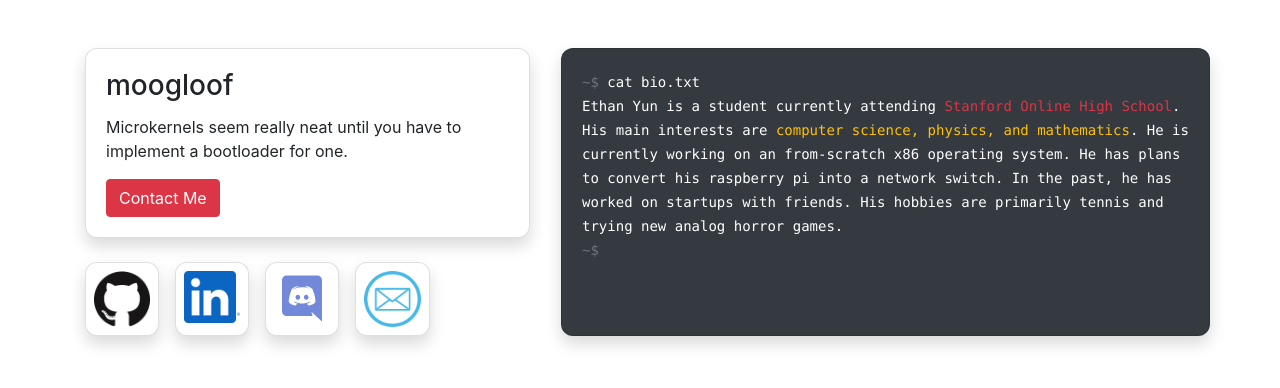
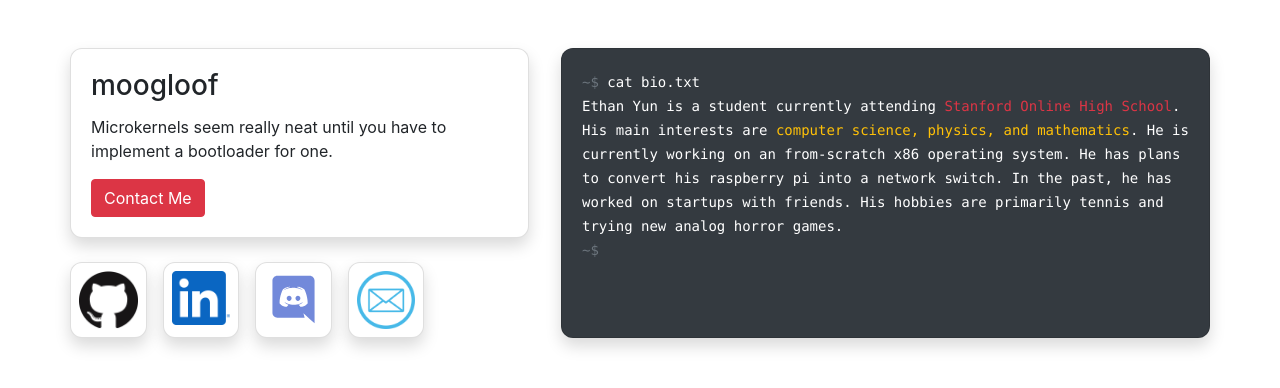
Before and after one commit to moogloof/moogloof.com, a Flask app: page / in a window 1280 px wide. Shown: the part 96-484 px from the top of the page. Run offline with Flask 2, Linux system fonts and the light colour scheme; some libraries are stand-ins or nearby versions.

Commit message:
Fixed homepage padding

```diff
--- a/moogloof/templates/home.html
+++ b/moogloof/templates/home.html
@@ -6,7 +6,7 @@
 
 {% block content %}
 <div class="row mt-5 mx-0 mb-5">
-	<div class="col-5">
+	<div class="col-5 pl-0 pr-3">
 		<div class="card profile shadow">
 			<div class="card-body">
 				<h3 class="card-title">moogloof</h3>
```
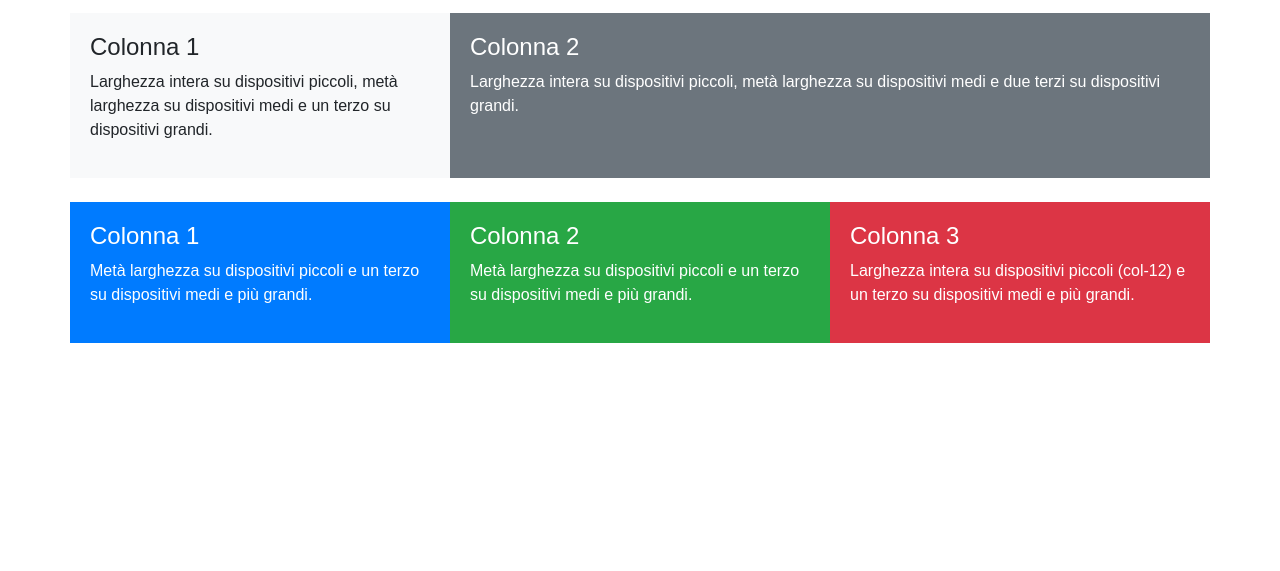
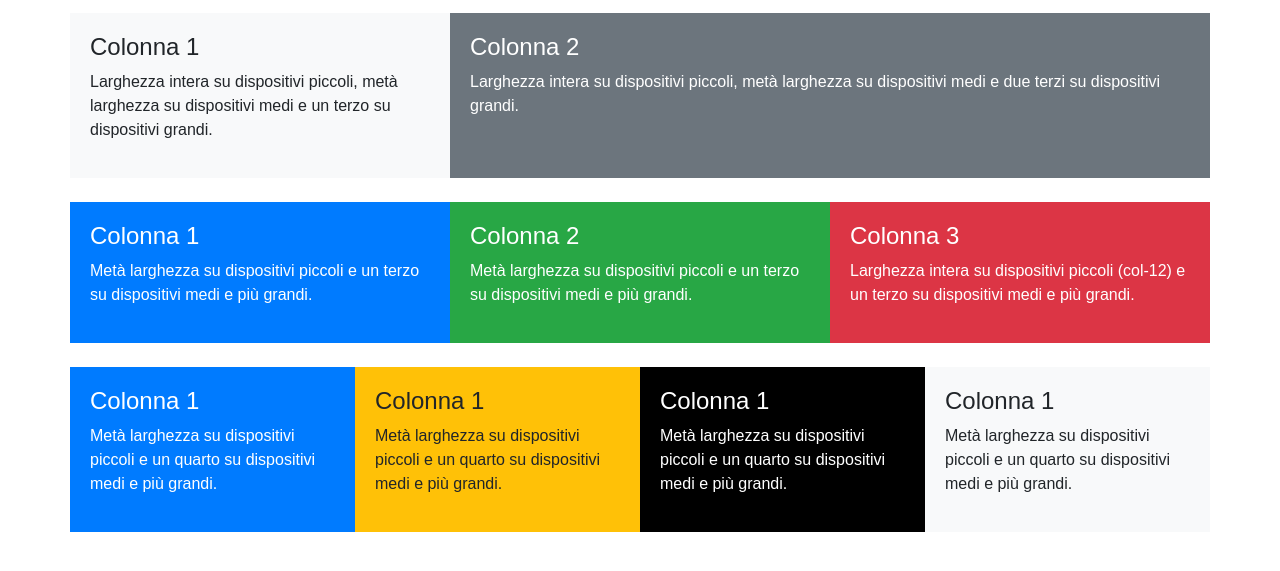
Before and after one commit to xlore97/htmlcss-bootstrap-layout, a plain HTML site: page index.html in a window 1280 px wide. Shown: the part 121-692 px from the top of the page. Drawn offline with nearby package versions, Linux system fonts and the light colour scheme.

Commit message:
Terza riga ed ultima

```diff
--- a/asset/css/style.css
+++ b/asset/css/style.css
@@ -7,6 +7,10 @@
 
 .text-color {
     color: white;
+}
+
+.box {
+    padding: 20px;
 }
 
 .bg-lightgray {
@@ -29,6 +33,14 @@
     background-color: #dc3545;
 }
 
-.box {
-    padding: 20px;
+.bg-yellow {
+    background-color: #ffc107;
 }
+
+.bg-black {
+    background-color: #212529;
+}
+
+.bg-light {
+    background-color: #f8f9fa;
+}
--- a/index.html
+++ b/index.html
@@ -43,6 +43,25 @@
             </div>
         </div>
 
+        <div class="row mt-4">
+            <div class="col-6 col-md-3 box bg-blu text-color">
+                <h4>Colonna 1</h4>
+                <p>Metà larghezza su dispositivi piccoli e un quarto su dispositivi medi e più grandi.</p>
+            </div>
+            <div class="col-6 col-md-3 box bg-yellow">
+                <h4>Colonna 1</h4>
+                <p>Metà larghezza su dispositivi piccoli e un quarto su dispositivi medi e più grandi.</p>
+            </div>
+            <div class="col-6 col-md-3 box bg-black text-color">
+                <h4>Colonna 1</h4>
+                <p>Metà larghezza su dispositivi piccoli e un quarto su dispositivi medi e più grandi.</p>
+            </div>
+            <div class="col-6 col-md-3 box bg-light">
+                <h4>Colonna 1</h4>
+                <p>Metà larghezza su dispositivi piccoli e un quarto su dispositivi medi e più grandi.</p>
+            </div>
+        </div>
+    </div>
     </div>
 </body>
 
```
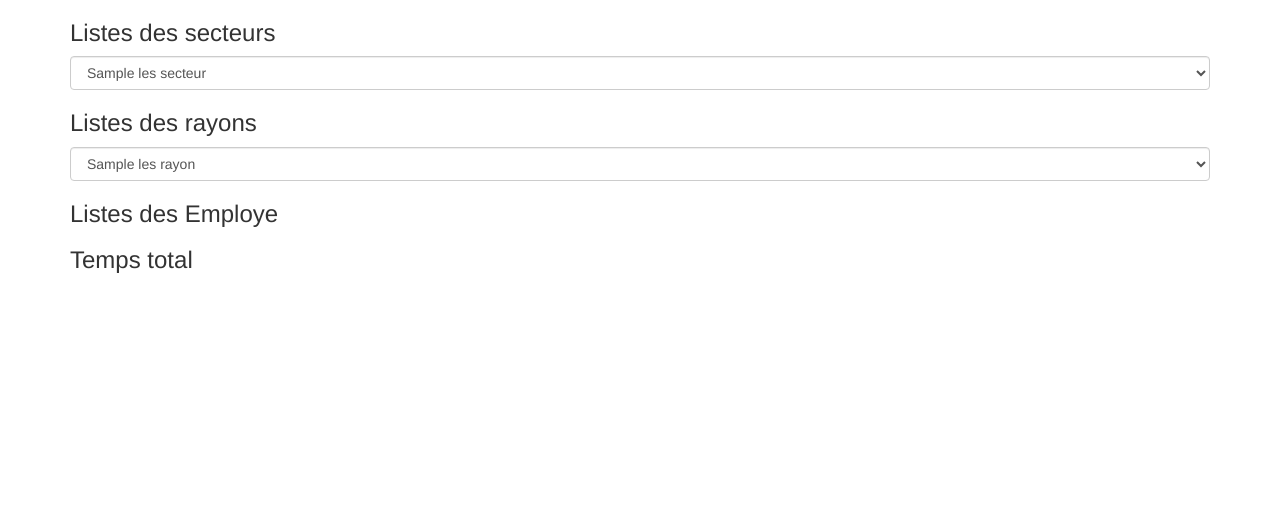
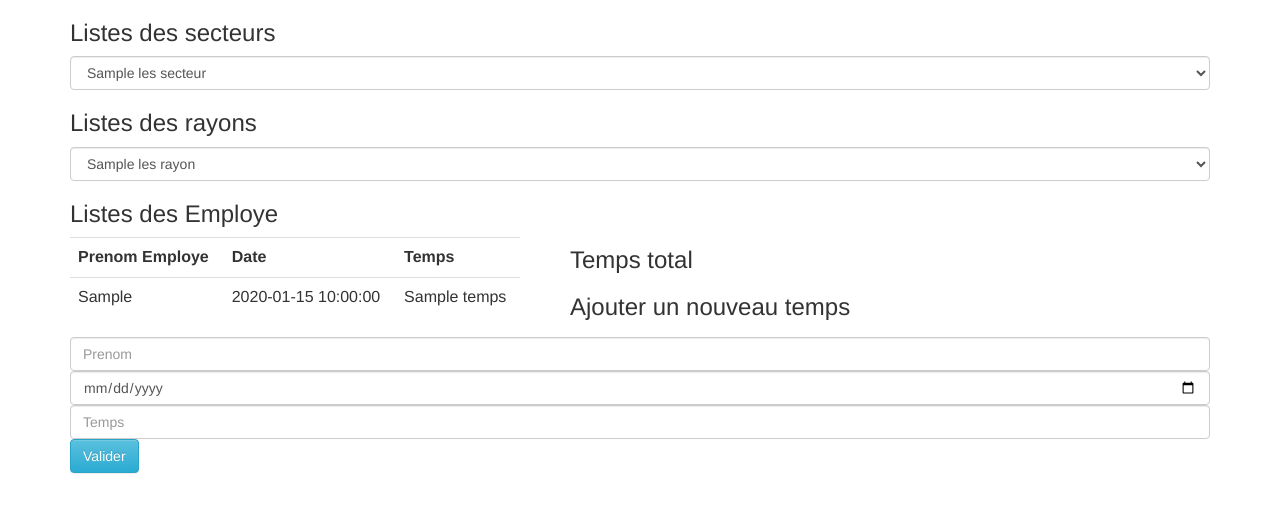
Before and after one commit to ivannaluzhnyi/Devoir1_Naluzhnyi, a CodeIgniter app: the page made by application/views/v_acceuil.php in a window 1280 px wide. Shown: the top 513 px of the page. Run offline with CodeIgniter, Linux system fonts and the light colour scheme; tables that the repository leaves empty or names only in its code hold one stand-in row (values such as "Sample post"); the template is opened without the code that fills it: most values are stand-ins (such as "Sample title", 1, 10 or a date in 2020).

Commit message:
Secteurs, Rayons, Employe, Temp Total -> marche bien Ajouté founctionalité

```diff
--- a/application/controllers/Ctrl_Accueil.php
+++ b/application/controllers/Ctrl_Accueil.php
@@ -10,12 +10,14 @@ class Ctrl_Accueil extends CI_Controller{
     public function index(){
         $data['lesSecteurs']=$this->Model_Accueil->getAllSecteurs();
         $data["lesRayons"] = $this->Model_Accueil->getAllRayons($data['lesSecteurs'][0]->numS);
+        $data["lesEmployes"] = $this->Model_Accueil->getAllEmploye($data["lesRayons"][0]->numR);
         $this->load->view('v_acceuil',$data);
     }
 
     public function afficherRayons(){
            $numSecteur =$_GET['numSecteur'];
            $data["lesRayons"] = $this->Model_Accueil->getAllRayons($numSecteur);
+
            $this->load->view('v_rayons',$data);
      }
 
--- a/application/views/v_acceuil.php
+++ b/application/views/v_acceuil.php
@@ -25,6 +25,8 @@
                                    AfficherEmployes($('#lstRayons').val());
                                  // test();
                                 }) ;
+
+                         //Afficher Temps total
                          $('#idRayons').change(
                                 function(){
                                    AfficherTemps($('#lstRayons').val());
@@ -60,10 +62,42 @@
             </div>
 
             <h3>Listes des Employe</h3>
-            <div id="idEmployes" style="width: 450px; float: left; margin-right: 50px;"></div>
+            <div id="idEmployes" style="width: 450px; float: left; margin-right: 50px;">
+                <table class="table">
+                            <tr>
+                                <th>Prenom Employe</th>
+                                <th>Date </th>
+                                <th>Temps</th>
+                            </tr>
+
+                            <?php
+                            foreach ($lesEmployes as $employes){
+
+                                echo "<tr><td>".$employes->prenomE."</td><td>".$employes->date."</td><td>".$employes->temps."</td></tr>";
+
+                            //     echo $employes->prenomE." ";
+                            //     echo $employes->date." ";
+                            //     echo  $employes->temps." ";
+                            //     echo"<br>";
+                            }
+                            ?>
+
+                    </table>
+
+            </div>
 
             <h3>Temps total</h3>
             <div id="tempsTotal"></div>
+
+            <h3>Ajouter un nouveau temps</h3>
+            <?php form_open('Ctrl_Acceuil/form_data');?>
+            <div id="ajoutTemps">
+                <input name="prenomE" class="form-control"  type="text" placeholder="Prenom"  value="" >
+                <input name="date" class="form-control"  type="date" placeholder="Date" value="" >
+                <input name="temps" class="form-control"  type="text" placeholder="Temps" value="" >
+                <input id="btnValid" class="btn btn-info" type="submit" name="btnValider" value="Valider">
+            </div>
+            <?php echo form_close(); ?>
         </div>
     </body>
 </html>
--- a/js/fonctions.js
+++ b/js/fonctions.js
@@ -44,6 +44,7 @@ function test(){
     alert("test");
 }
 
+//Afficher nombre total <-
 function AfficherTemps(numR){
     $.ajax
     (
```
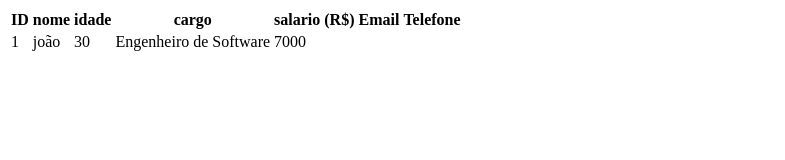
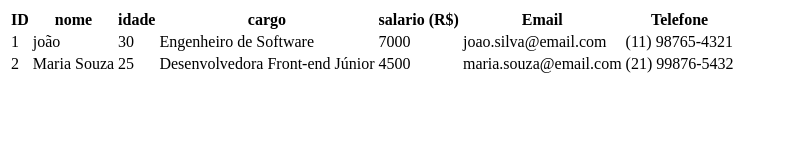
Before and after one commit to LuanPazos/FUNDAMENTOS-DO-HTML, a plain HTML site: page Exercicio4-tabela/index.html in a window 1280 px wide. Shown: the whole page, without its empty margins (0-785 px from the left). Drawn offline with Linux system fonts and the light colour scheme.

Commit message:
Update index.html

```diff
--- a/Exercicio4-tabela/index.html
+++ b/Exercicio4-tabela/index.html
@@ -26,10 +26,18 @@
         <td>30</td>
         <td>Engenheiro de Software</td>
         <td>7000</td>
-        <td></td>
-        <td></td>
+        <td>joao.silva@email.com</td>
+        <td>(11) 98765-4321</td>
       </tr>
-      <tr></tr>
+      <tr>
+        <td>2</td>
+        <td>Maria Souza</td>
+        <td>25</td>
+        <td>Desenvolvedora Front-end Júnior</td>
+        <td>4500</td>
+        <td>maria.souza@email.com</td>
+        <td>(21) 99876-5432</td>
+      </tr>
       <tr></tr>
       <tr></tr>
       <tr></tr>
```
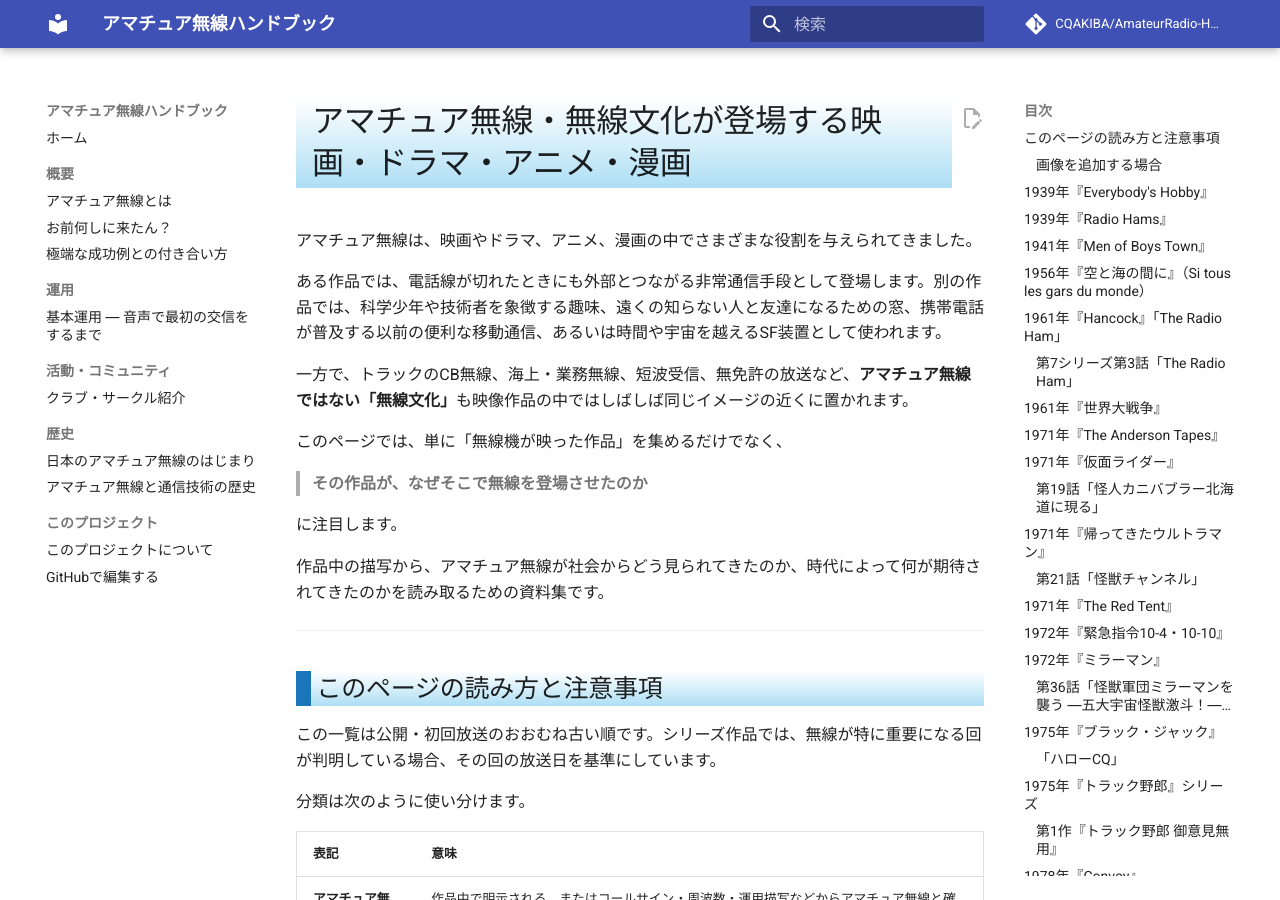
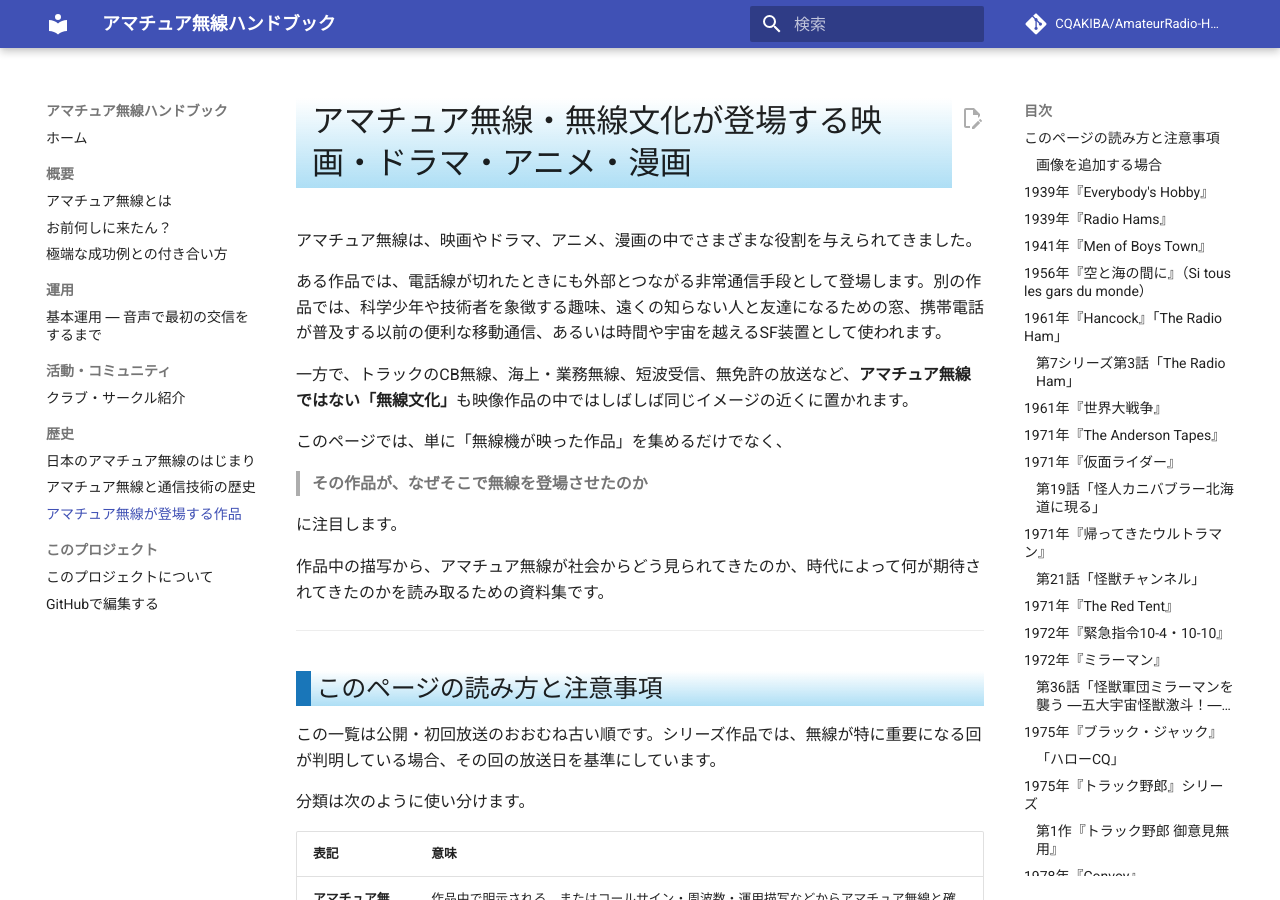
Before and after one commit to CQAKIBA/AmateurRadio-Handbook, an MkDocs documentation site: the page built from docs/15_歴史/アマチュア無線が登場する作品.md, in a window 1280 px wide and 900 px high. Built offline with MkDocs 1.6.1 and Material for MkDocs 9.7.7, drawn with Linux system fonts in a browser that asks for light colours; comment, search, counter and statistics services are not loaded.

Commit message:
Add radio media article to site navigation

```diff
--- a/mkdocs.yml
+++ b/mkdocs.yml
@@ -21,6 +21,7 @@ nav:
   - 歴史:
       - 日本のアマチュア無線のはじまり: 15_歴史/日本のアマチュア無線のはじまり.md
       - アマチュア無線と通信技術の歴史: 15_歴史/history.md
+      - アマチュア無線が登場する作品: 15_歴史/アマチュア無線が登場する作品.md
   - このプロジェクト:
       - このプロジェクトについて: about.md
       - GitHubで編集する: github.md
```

● REQUIREMENT: Work out the number of lines in the records containing the word "email". Write only that number.

● ANSWER SECTION: 2